    ​Being developers, it's often the case that we have to take our notebooks to visit a client or even home for the day. Using the suspend option is a great way to make sure time isn't wasted. Instead of shutting down and restarting (which as we know can be a lengthy operation) using suspend you can be working again much more quickly, meaning you can utilize that extra 10 mins in the car or on the train. Also, a good option is to have an SSD (Solid State Drive, as opposed to a Hard Drive) as your primary Operational System drive, as it drives the boot time down considerably.

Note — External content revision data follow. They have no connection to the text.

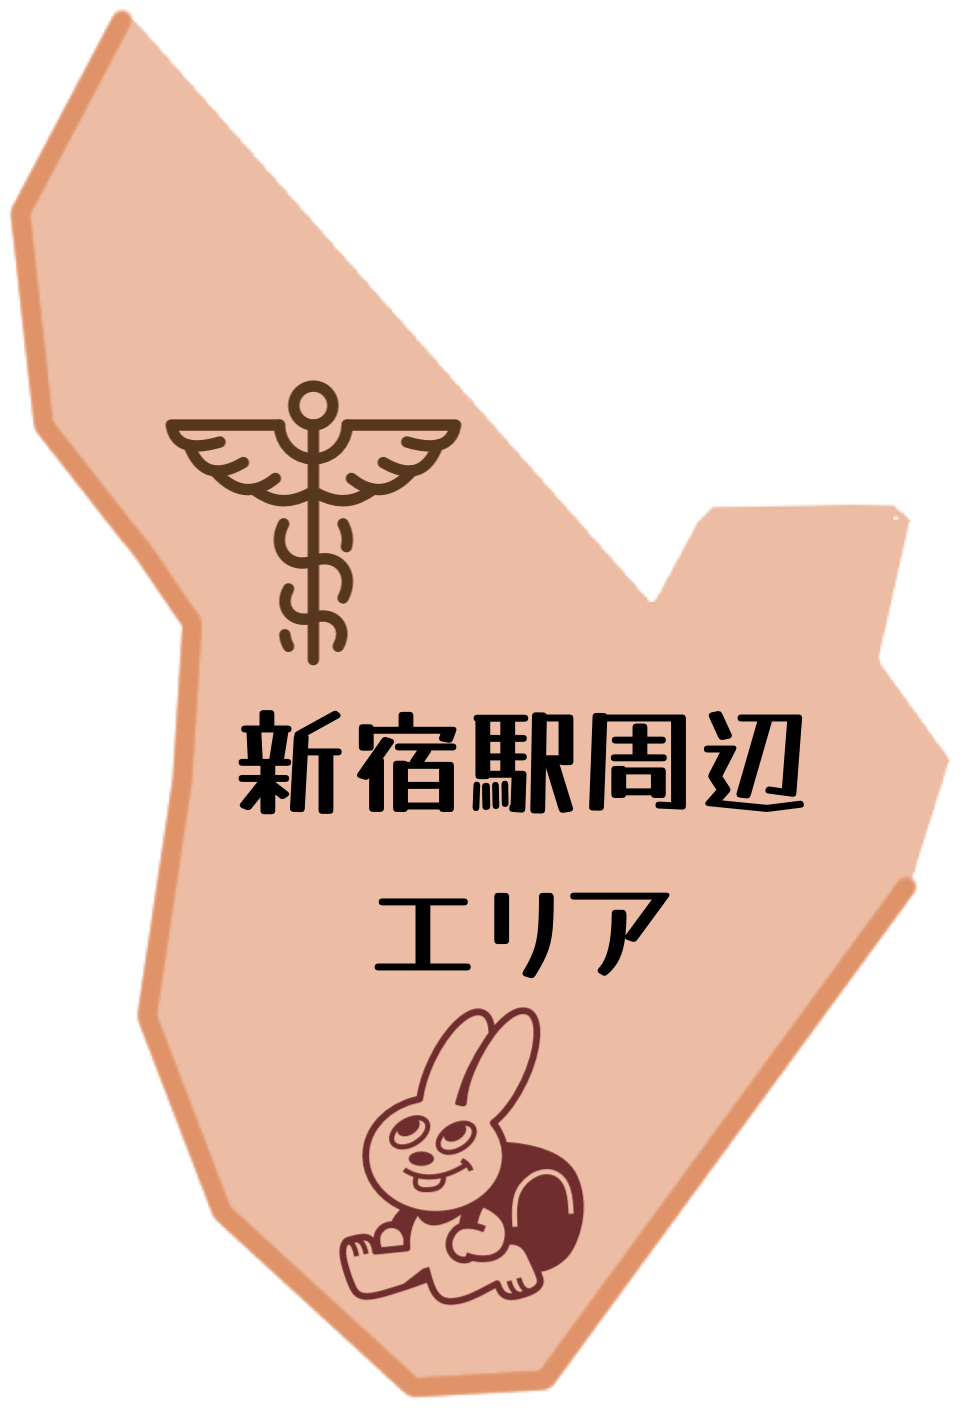
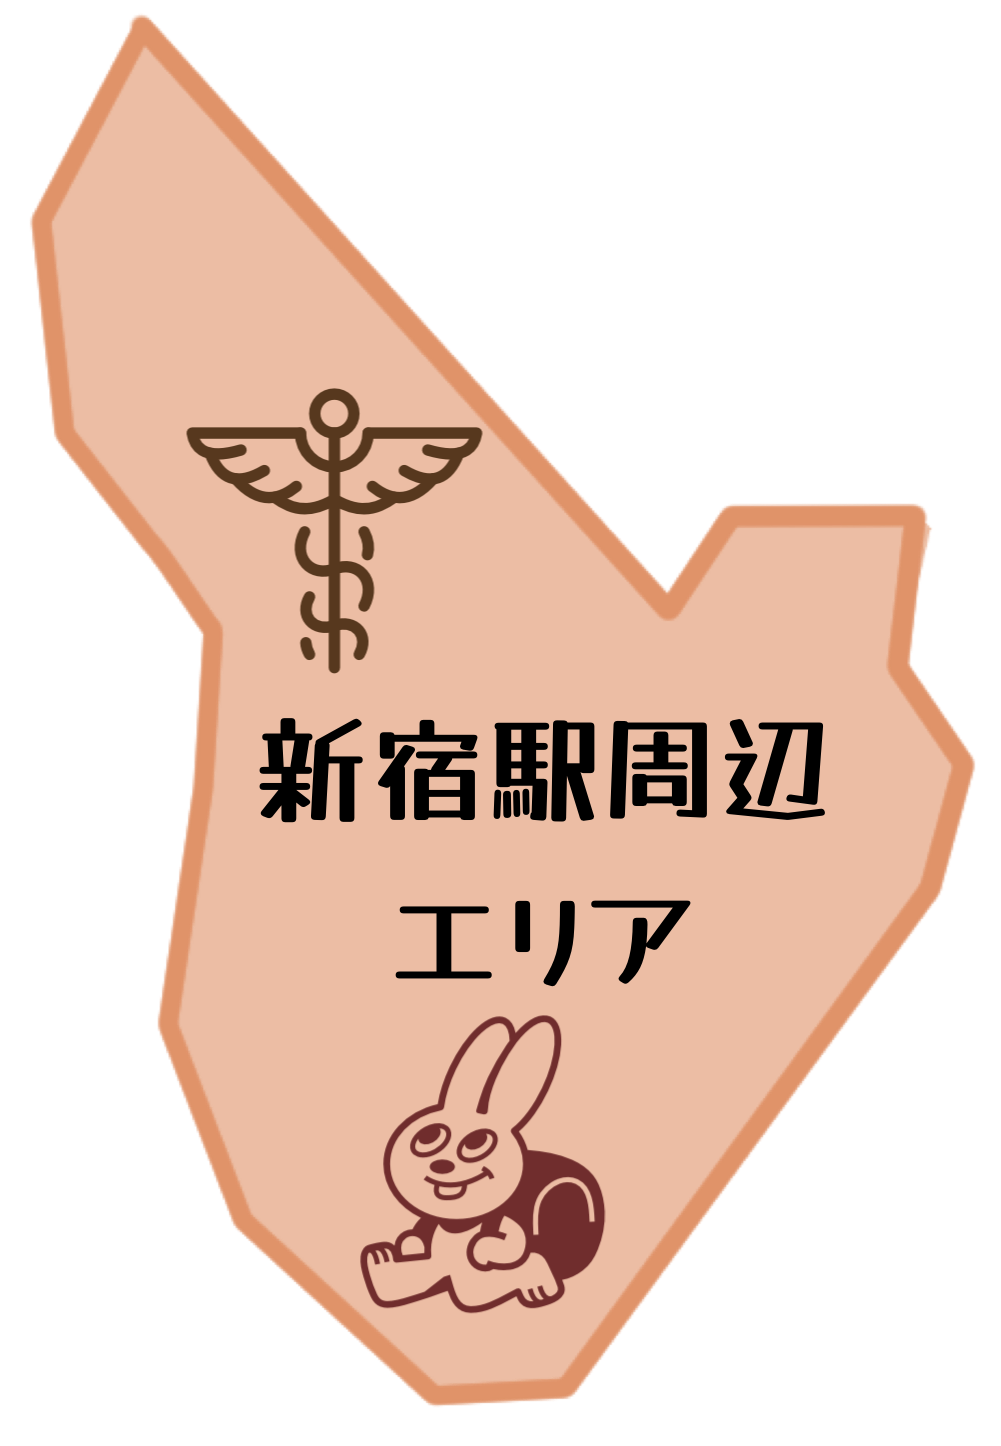
mapの新宿区の部分を仮修正、マップ画像変更

Changed region(s): [[0.0, 0.0, 0.9917, 0.9986], [0.2479, 0.4993, 0.8368, 0.5929]]

diff --git a/lib/screen/Map.dart b/lib/screen/Map.dart
@@ -37,7 +37,7 @@ class MapPageScreens extends StatelessWidget {
           Container(
             decoration: BoxDecoration(
               image: DecorationImage(
-                image: AssetImage('assets/splash_image.jpg'), // 背景画像のパス
+                image: AssetImage('assets/rank_back.jpg'), // 背景画像のパス
                 fit: BoxFit.cover,
               ),
             ),
@@ -50,18 +50,27 @@ class MapPageScreens extends StatelessWidget {
                 children: [
                   Container(
                     decoration: BoxDecoration(
-                      color: const Color.fromARGB(255, 164, 252, 255),
-                      borderRadius: BorderRadius.circular(20),
-                      border: Border.all(color: Colors.blue),
+                      color: Colors.white,
+                      borderRadius: BorderRadius.circular(15),
+                      border: Border.all(
+                        color: Color.fromARGB(255, 52, 152, 219),
+                        width: 2,
+                      ),
                     ),
+                    padding: EdgeInsets.symmetric(vertical: 10, horizontal: 20),
                     child: Text(
                       '新宿区',
-                      style: TextStyle(fontSize: 44),
+                      style: TextStyle(
+                        fontSize: 36,
+                        fontWeight: FontWeight.bold,
+                        color: Color.fromARGB(255, 52, 152, 219),
+                        letterSpacing: 1.5,
+                      ),
                     ),
                   ),
                   Positioned(
-                    left: 98,
-                    top: 183,
+                    left: 97,
+                    top: 184,
                     child: GestureDetector(
                       onTap: () {
                         Navigator.push(
@@ -77,8 +86,8 @@ class MapPageScreens extends StatelessWidget {
                     ),
                   ),
                   Positioned(
-                    left: 201,
-                    top: 103,
+                    left: 205,
+                    top: 100,
                     child: GestureDetector(
                       onTap: () {
                         Navigator.push(
@@ -88,7 +97,7 @@ class MapPageScreens extends StatelessWidget {
                       },
                       child: Image.asset(
                         'assets/Map(2).png', //神楽坂
-                        width: 130,
+                        width: 120,
                         height: 116,
                       ),
                     ),
@@ -128,8 +137,8 @@ class MapPageScreens extends StatelessWidget {
                     ),
                   ),
                   Positioned(
-                    left: 183,
-                    top: 203,
+                    left: 185,
+                    top: 186,
                     child: GestureDetector(
                       onTap: () {
                         Navigator.push(
@@ -139,8 +148,8 @@ class MapPageScreens extends StatelessWidget {
                       },
                       child: Image.asset(
                         'assets/Map(5).png', //四谷
-                        width: 138,
-                        height: 116,
+                        width: 130,
+                        height: 150,
                       ),
                     ),
                   ),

    Your notebook should also be configured so that if it is left in suspend for a long period of time (more than 10 minutes) it will automatically  hibernate. However, your notebook should not automatically suspend or hibernate if the lid is simply closed. Both of these settings are in the Power Options in Control Panel.

  2. Do you use Timeboxing to avoid wasted time?

    ​Sometimes you can set a task or be given work that ends up taking much longer than expected. Timeboxing sets a time limit to a task, after which you must stop and move on.


    ​Timeboxing allows you to give more context to a task by showing how much time (and therefore money) you are willing to spend. This typically applies to:

    • "Nice to Haves" - If it takes too long, don't worry about it.
    • Risky tasks - I'm not sure this will even work, if you can't figure it out, don't worry about it.
    • Unknowns - This could take 2 minutes or 2 days. If it takes too long don't worry about it.



    Timeboxed (1hr)
    Do not spend more than the time allocated on this task.

    Figure: Good Example. A timeboxing of one hour.